> [What to work on]:
Exactly as written, reproduce the lines from the beginning of the data through the line containing "Fixed the logo"; the pictures are not reproduced.

[Front-end code change data]
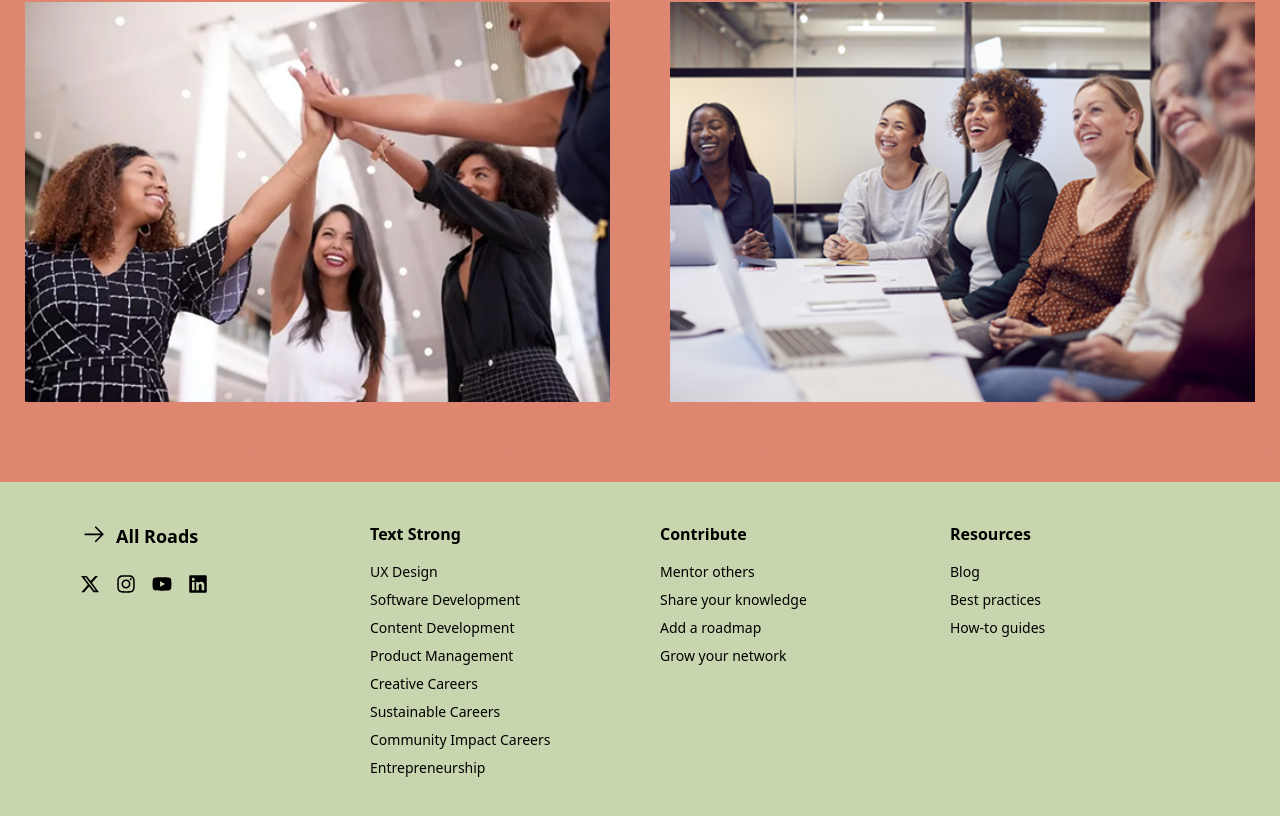
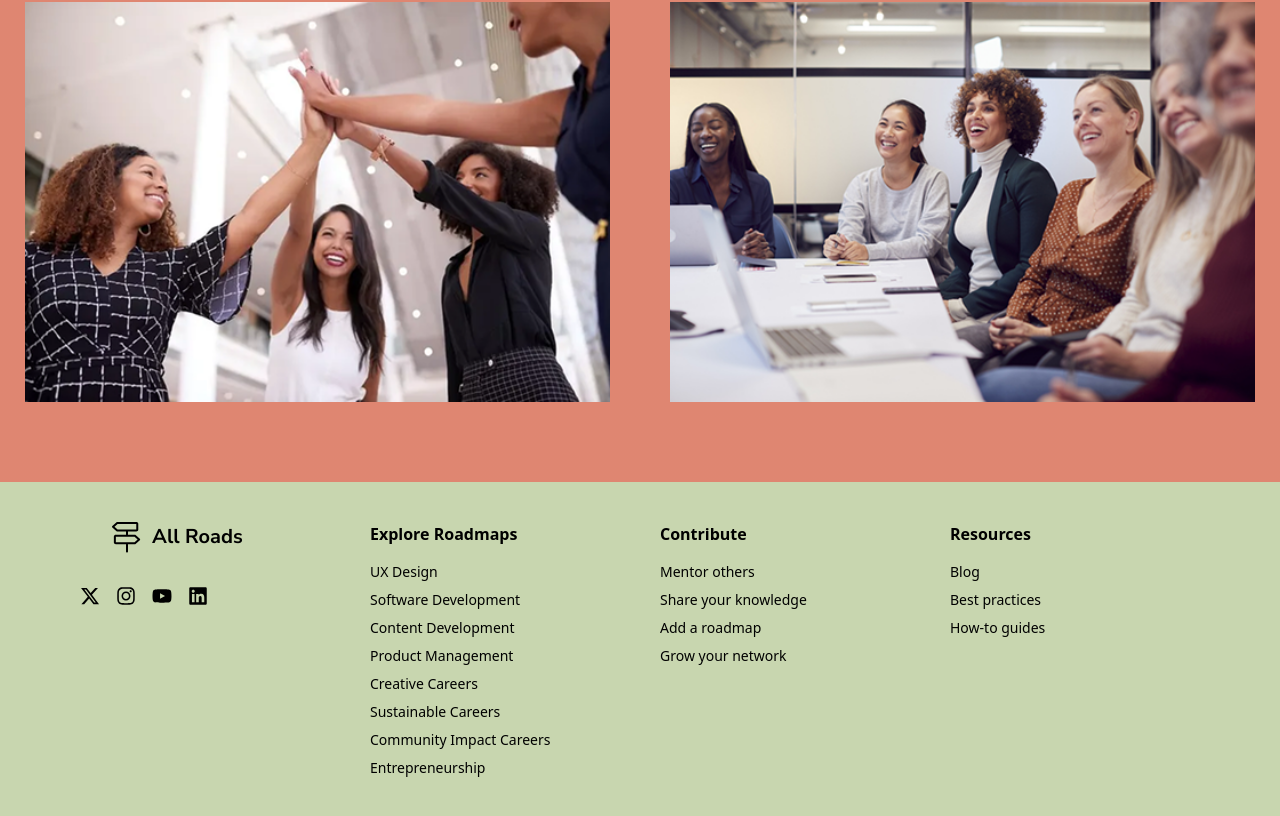
Before and after one commit to cherryontech/salted-caramel, a React (Vite) app: page / in a window 1280 px wide. Shown: the part 822-1638 px from the top of the page. Built offline with nearby package versions, Linux system fonts and the light colour scheme.

Commit message:
Fixed the logo and Explore Roadmaps title in the footer

```diff
--- a/package.json
+++ b/package.json
@@ -5,7 +5,7 @@
   "type": "module",
   "scripts": {
     "dev": "vite",
-    "build": "tsc -b && vite build",
+    "build": "vite build",
     "lint": "eslint .",
     "preview": "vite preview"
   },
--- a/src/components/Footer.tsx
+++ b/src/components/Footer.tsx
@@ -1,5 +1,5 @@
 import { FaXTwitter, FaInstagram, FaYoutube, FaLinkedin } from 'react-icons/fa6';
-
+import Logo from "./Logo";
 
 const Footer = () => {
     return(
@@ -8,12 +8,12 @@ const Footer = () => {
 
         {/* Logo + Socials */}
             <div>
-                <div className="flex items-center gap-2 mb-6">
-                <svg xmlns="http://www.w3.org/2000/svg" fill="none" viewBox="0 0 24 24" strokeWidth={1.5} stroke="currentColor" className="w-7 h-7">
-                    <path strokeLinecap="round" strokeLinejoin="round" d="M13.5 4.5l6 6m0 0l-6 6m6-6H4.5" />
-                </svg>
-
-                <span className="font-semibold text-lg">All Roads</span>
+                <div className="flex">
+                <Logo/>
+                <span className="font-nunito font-bold ml-2 whitespace-nowrap text-[20px]">
+                {" "}
+                All Roads
+                </span>
             </div>
 
             <div className="flex items-center gap-4 text-xl">
@@ -25,9 +25,9 @@ const Footer = () => {
             </div>
 
 
-            {/* Text Strong */}
+            {/* Explore Roadmaps */}
             <div>
-                <h3 className="font-semibold mb-4">Text Strong</h3>
+                <h3 className="font-semibold mb-4">Explore Roadmaps</h3>
                 <ul className="space-y-2 text-sm">
                     <li>UX Design</li>
                     <li>Software Development</li>
```
Also changed, not shown: 1 other file (tests, documents, lock files or other folders).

> [Result of this task]:
Before and after one commit to cherryontech/salted-caramel, a React (Vite) app: page / in a window 1280 px wide. Shown: the part 822-1638 px from the top of the page. Built offline with nearby package versions, Linux system fonts and the light colour scheme.

Commit message:
Fixed the logo and Explore Roadmaps title in the footer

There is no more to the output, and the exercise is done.